Sunspot AR2526 is big enough to swallow our entire planet–twice–and today it is crossing the center of the solar disk, directly facing Earth. Amateur astronomer J. P. Brahic took advantage of the crossing to photograph the behemoth from his backyard observatory in Uzès, France.

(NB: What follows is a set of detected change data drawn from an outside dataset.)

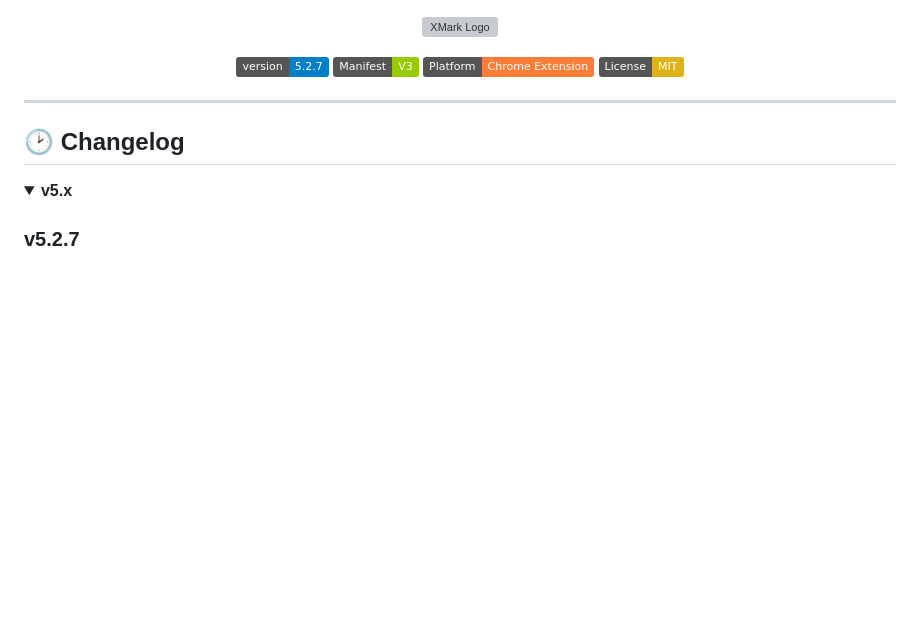
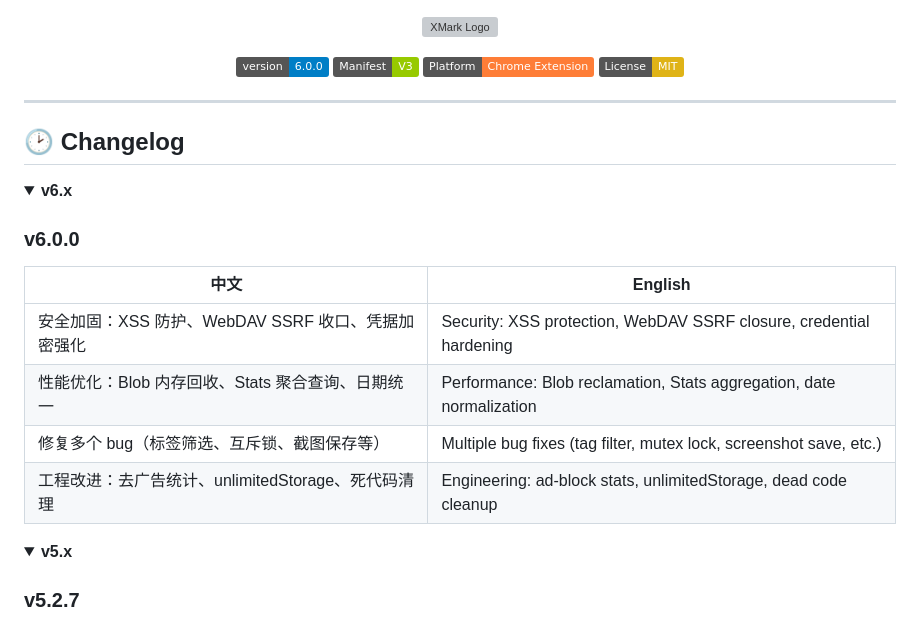
Before and after one commit to jaxo4life/XMark, a Markdown page: README.md, the part around the change. Drawn GitHub-style; folded sections open; badges without logos; blank space fills up the shorter version; grey boxes are pictures that could not be loaded.

Commit message:
docs(readme): v6.0.0 changelog + version badge
Co-Authored-By: Claude <noreply@anthropic.com>

```diff
--- a/README.md
+++ b/README.md
@@ -3,7 +3,7 @@
 </p>
 
 <p align="center">
-  <a href="#"><img src="https://img.shields.io/badge/version-5.2.7-blue.svg" alt="Version"></a>
+  <a href="#"><img src="https://img.shields.io/badge/version-6.0.0-blue.svg" alt="Version"></a>
   <a href="https://developer.chrome.com/docs/extensions/mv3/intro/"><img src="https://img.shields.io/badge/Manifest-V3-green.svg" alt="Manifest"></a>
   <a href="#"><img src="https://img.shields.io/badge/Platform-Chrome%20Extension-orange.svg" alt="Platform"></a>
   <a href="LICENSE"><img src="https://img.shields.io/badge/License-MIT-yellow.svg" alt="License"></a>
@@ -14,6 +14,19 @@
 ## 🕑 Changelog
 
 <details open>
+<summary><b>v6.x</b></summary>
+
+### v6.0.0
+| 中文 | English |
+|------|----------|
+| 安全加固：XSS 防护、WebDAV SSRF 收口、凭据加密强化 | Security: XSS protection, WebDAV SSRF closure, credential hardening |
+| 性能优化：Blob 内存回收、Stats 聚合查询、日期统一 | Performance: Blob reclamation, Stats aggregation, date normalization |
+| 修复多个 bug（标签筛选、互斥锁、截图保存等） | Multiple bug fixes (tag filter, mutex lock, screenshot save, etc.) |
+| 工程改进：去广告统计、unlimitedStorage、死代码清理 | Engineering: ad-block stats, unlimitedStorage, dead code cleanup |
+
+</details>
+
+<details>
 <summary><b>v5.x</b></summary>
 
 ### v5.2.7
```
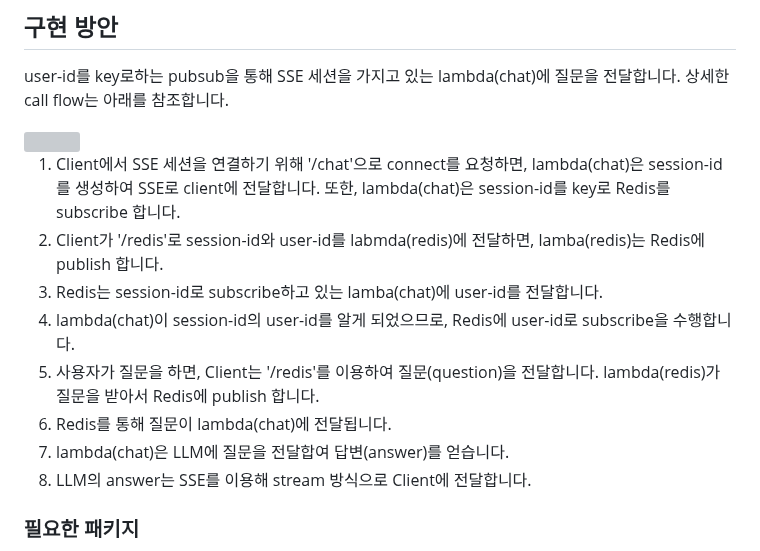
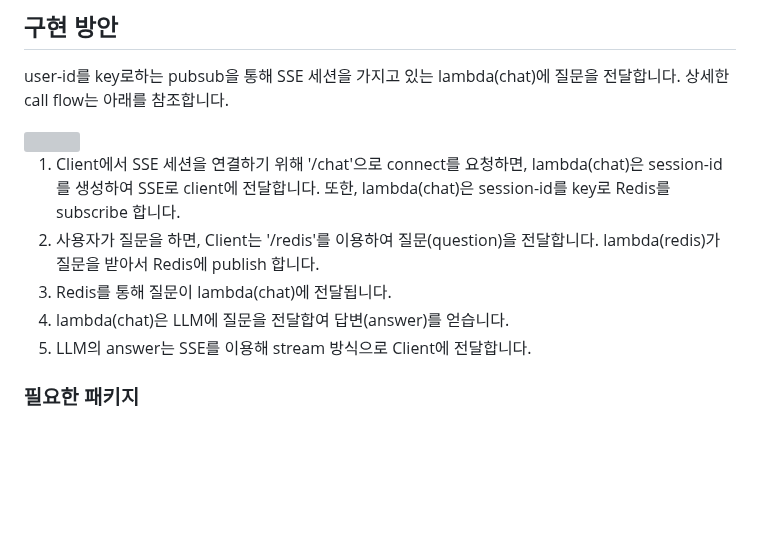
Before and after one commit to kyopark2014/sse-stream-using-serverless, a Markdown page: README.md, the part around one of its changes. Drawn GitHub-style; blank space fills up the shorter version; grey boxes are pictures that could not be loaded.

```diff
--- a/README.md
+++ b/README.md
@@ -50,13 +50,10 @@ user-id를 key로하는 pubsub을 통해 SSE 세션을 가지고 있는 lambda(c
 
 
 1) Client에서 SSE 세션을 연결하기 위해 '/chat'으로 connect를 요청하면, lambda(chat)은 session-id를 생성하여 SSE로 client에 전달합니다. 또한, lambda(chat)은 session-id를 key로 Redis를 subscribe 합니다.
-2) Client가 '/redis'로 session-id와 user-id를 labmda(redis)에 전달하면, lamba(redis)는 Redis에 publish 합니다.
-3) Redis는 session-id로 subscribe하고 있는 lamba(chat)에 user-id를 전달합니다.
-4) lambda(chat)이 session-id의 user-id를 알게 되었으므로, Redis에 user-id로 subscribe을 수행합니다.
-5) 사용자가 질문을 하면, Client는 '/redis'를 이용하여 질문(question)을 전달합니다. lambda(redis)가 질문을 받아서 Redis에 publish 합니다.
-6) Redis를 통해 질문이 lambda(chat)에 전달됩니다.
-7) lambda(chat)은 LLM에 질문을 전달합여 답변(answer)를 얻습니다.
-8) LLM의 answer는 SSE를 이용해 stream 방식으로 Client에 전달합니다.
+2) 사용자가 질문을 하면, Client는 '/redis'를 이용하여 질문(question)을 전달합니다. lambda(redis)가 질문을 받아서 Redis에 publish 합니다.
+3) Redis를 통해 질문이 lambda(chat)에 전달됩니다.
+4) lambda(chat)은 LLM에 질문을 전달합여 답변(answer)를 얻습니다.
+5) LLM의 answer는 SSE를 이용해 stream 방식으로 Client에 전달합니다.
 
 
 
```
Also changed, not shown: other parts of README.md (+1 -1 lines).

Surrounded by a maelstrom of swirling red-hot plasma, the sunspot’s dark core looks menacing indeed. But looks can be deceiving. In fact, sunspot AR2526 is one of the least threatening sunspots to come along this year. AR2526 has a stable magnetic field that resists exploding. As a result, NOAA forecasters say there is no more than a 1% chance of a strong solar flare for the next three days.